→ TASK ITEM: Each entry is to be retyped exactly as it appears, and each image is to be dropped.

→ DATA RECORDS:
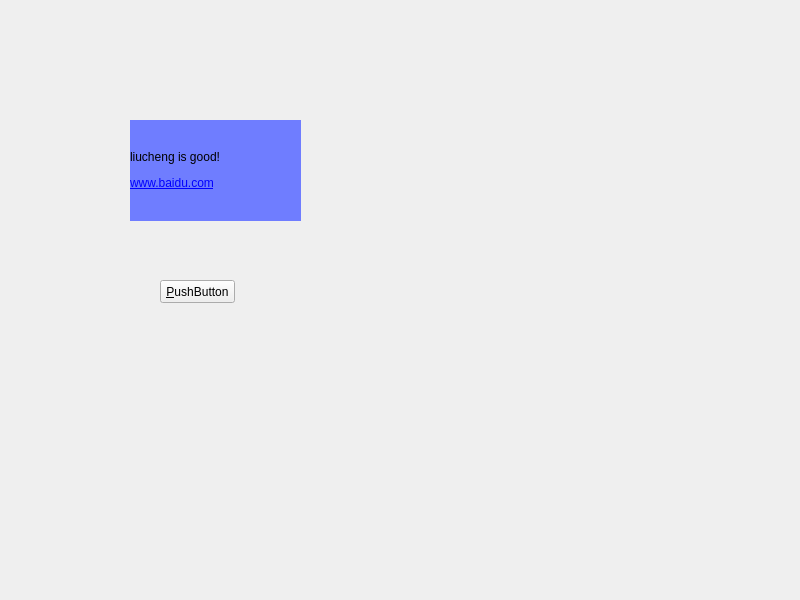
Above: CXJ_QT5/49/QLabelEdit/widget.ui from lc168/myqt before the change. Below: the same form after it.
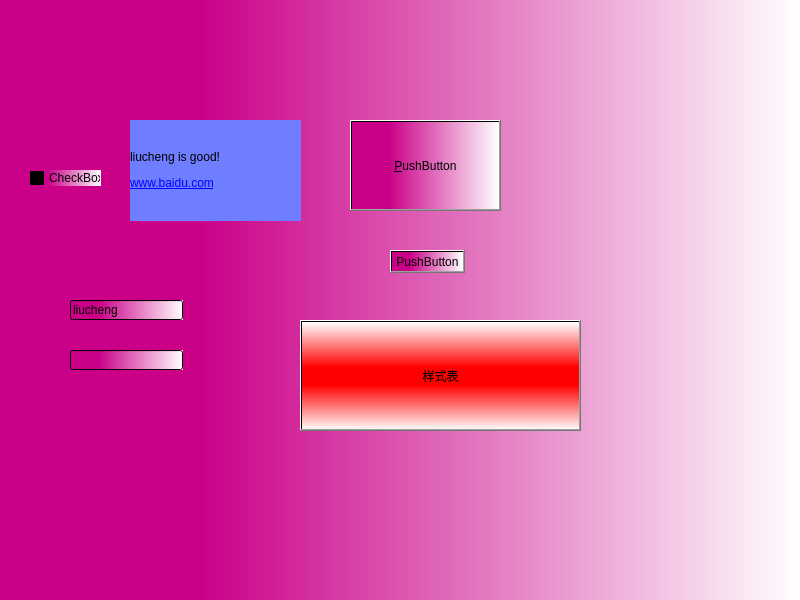
That is the form after the change.

Diff of the .ui file:
```diff
--- a/CXJ_QT5/49/QLabelEdit/widget.ui
+++ b/CXJ_QT5/49/QLabelEdit/widget.ui
@@ -13,6 +13,9 @@
   <property name="windowTitle">
    <string>Widget</string>
   </property>
+  <property name="styleSheet">
+   <string notr="true">background-color: qlineargradient(spread:pad, x1:0, y1:0, x2:1, y2:0, stop:0.25 rgba(202, 0, 136, 255), stop:1 rgba(255, 255, 255, 255));</string>
+  </property>
   <widget class="QLabel" name="label">
    <property name="geometry">
     <rect>
@@ -35,17 +38,83 @@
     <set>Qt::LinksAccessibleByKeyboard|Qt::LinksAccessibleByMouse|Qt::TextBrowserInteraction|Qt::TextEditable|Qt::TextEditorInteraction|Qt::TextSelectableByKeyboard|Qt::TextSelectableByMouse</set>
    </property>
   </widget>
+  <widget class="QPushButton" name="picButton">
+   <property name="geometry">
+    <rect>
+     <x>350</x>
+     <y>120</y>
+     <width>151</width>
+     <height>91</height>
+    </rect>
+   </property>
+   <property name="text">
+    <string>&amp;PushButton</string>
+   </property>
+  </widget>
+  <widget class="QPushButton" name="styleButton">
+   <property name="geometry">
+    <rect>
+     <x>300</x>
+     <y>320</y>
+     <width>281</width>
+     <height>111</height>
+    </rect>
+   </property>
+   <property name="styleSheet">
+    <string notr="true">background-color: rgb(201, 75, 255);
+background-color: qlineargradient(spread:reflect, x1:1, y1:0.506, x2:1, y2:0, stop:0.164773 rgba(255, 0, 0, 255), stop:1 rgba(255, 255, 255, 255));</string>
+   </property>
+   <property name="text">
+    <string>样式表</string>
+   </property>
+  </widget>
   <widget class="QPushButton" name="pushButton">
    <property name="geometry">
     <rect>
-     <x>160</x>
-     <y>280</y>
+     <x>390</x>
+     <y>250</y>
      <width>75</width>
      <height>23</height>
     </rect>
    </property>
    <property name="text">
-    <string>&amp;PushButton</string>
+    <string>PushButton</string>
+   </property>
+  </widget>
+  <widget class="QCheckBox" name="checkBox">
+   <property name="geometry">
+    <rect>
+     <x>30</x>
+     <y>170</y>
+     <width>71</width>
+     <height>16</height>
+    </rect>
+   </property>
+   <property name="text">
+    <string>CheckBox</string>
+   </property>
+  </widget>
+  <widget class="QLineEdit" name="lineEdit">
+   <property name="geometry">
+    <rect>
+     <x>70</x>
+     <y>300</y>
+     <width>113</width>
+     <height>20</height>
+    </rect>
+   </property>
+   <property name="text">
+    <string>liucheng</string>
+   </property>
+  </widget>
+  <widget class="QLineEdit" name="lineEdit2">
+   <property name="geometry">
+    <rect>
+     <x>70</x>
+     <y>350</y>
+     <width>113</width>
+     <height>20</height>
+    </rect>
    </property>
   </widget>
  </widget>
```
Left out of the diff: 87 changed lines with no effect on the pictures.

→ RESULT OF THIS EXERCISE:
Above: CXJ_QT5/49/QLabelEdit/widget.ui from lc168/myqt before the change. Below: the same form after it.
That is the form after the change.

Diff of the .ui file:
```diff
--- a/CXJ_QT5/49/QLabelEdit/widget.ui
+++ b/CXJ_QT5/49/QLabelEdit/widget.ui
@@ -13,6 +13,9 @@
   <property name="windowTitle">
    <string>Widget</string>
   </property>
+  <property name="styleSheet">
+   <string notr="true">background-color: qlineargradient(spread:pad, x1:0, y1:0, x2:1, y2:0, stop:0.25 rgba(202, 0, 136, 255), stop:1 rgba(255, 255, 255, 255));</string>
+  </property>
   <widget class="QLabel" name="label">
    <property name="geometry">
     <rect>
@@ -35,17 +38,83 @@
     <set>Qt::LinksAccessibleByKeyboard|Qt::LinksAccessibleByMouse|Qt::TextBrowserInteraction|Qt::TextEditable|Qt::TextEditorInteraction|Qt::TextSelectableByKeyboard|Qt::TextSelectableByMouse</set>
    </property>
   </widget>
+  <widget class="QPushButton" name="picButton">
+   <property name="geometry">
+    <rect>
+     <x>350</x>
+     <y>120</y>
+     <width>151</width>
+     <height>91</height>
+    </rect>
+   </property>
+   <property name="text">
+    <string>&amp;PushButton</string>
+   </property>
+  </widget>
+  <widget class="QPushButton" name="styleButton">
+   <property name="geometry">
+    <rect>
+     <x>300</x>
+     <y>320</y>
+     <width>281</width>
+     <height>111</height>
+    </rect>
+   </property>
+   <property name="styleSheet">
+    <string notr="true">background-color: rgb(201, 75, 255);
+background-color: qlineargradient(spread:reflect, x1:1, y1:0.506, x2:1, y2:0, stop:0.164773 rgba(255, 0, 0, 255), stop:1 rgba(255, 255, 255, 255));</string>
+   </property>
+   <property name="text">
+    <string>样式表</string>
+   </property>
+  </widget>
   <widget class="QPushButton" name="pushButton">
    <property name="geometry">
     <rect>
-     <x>160</x>
-     <y>280</y>
+     <x>390</x>
+     <y>250</y>
      <width>75</width>
      <height>23</height>
     </rect>
    </property>
    <property name="text">
-    <string>&amp;PushButton</string>
+    <string>PushButton</string>
+   </property>
+  </widget>
+  <widget class="QCheckBox" name="checkBox">
+   <property name="geometry">
+    <rect>
+     <x>30</x>
+     <y>170</y>
+     <width>71</width>
+     <height>16</height>
+    </rect>
+   </property>
+   <property name="text">
+    <string>CheckBox</string>
+   </property>
+  </widget>
+  <widget class="QLineEdit" name="lineEdit">
+   <property name="geometry">
+    <rect>
+     <x>70</x>
+     <y>300</y>
+     <width>113</width>
+     <height>20</height>
+    </rect>
+   </property>
+   <property name="text">
+    <string>liucheng</string>
+   </property>
+  </widget>
+  <widget class="QLineEdit" name="lineEdit2">
+   <property name="geometry">
+    <rect>
+     <x>70</x>
+     <y>350</y>
+     <width>113</width>
+     <height>20</height>
+    </rect>
    </property>
   </widget>
  </widget>
```
Left out of the diff: 87 changed lines with no effect on the pictures.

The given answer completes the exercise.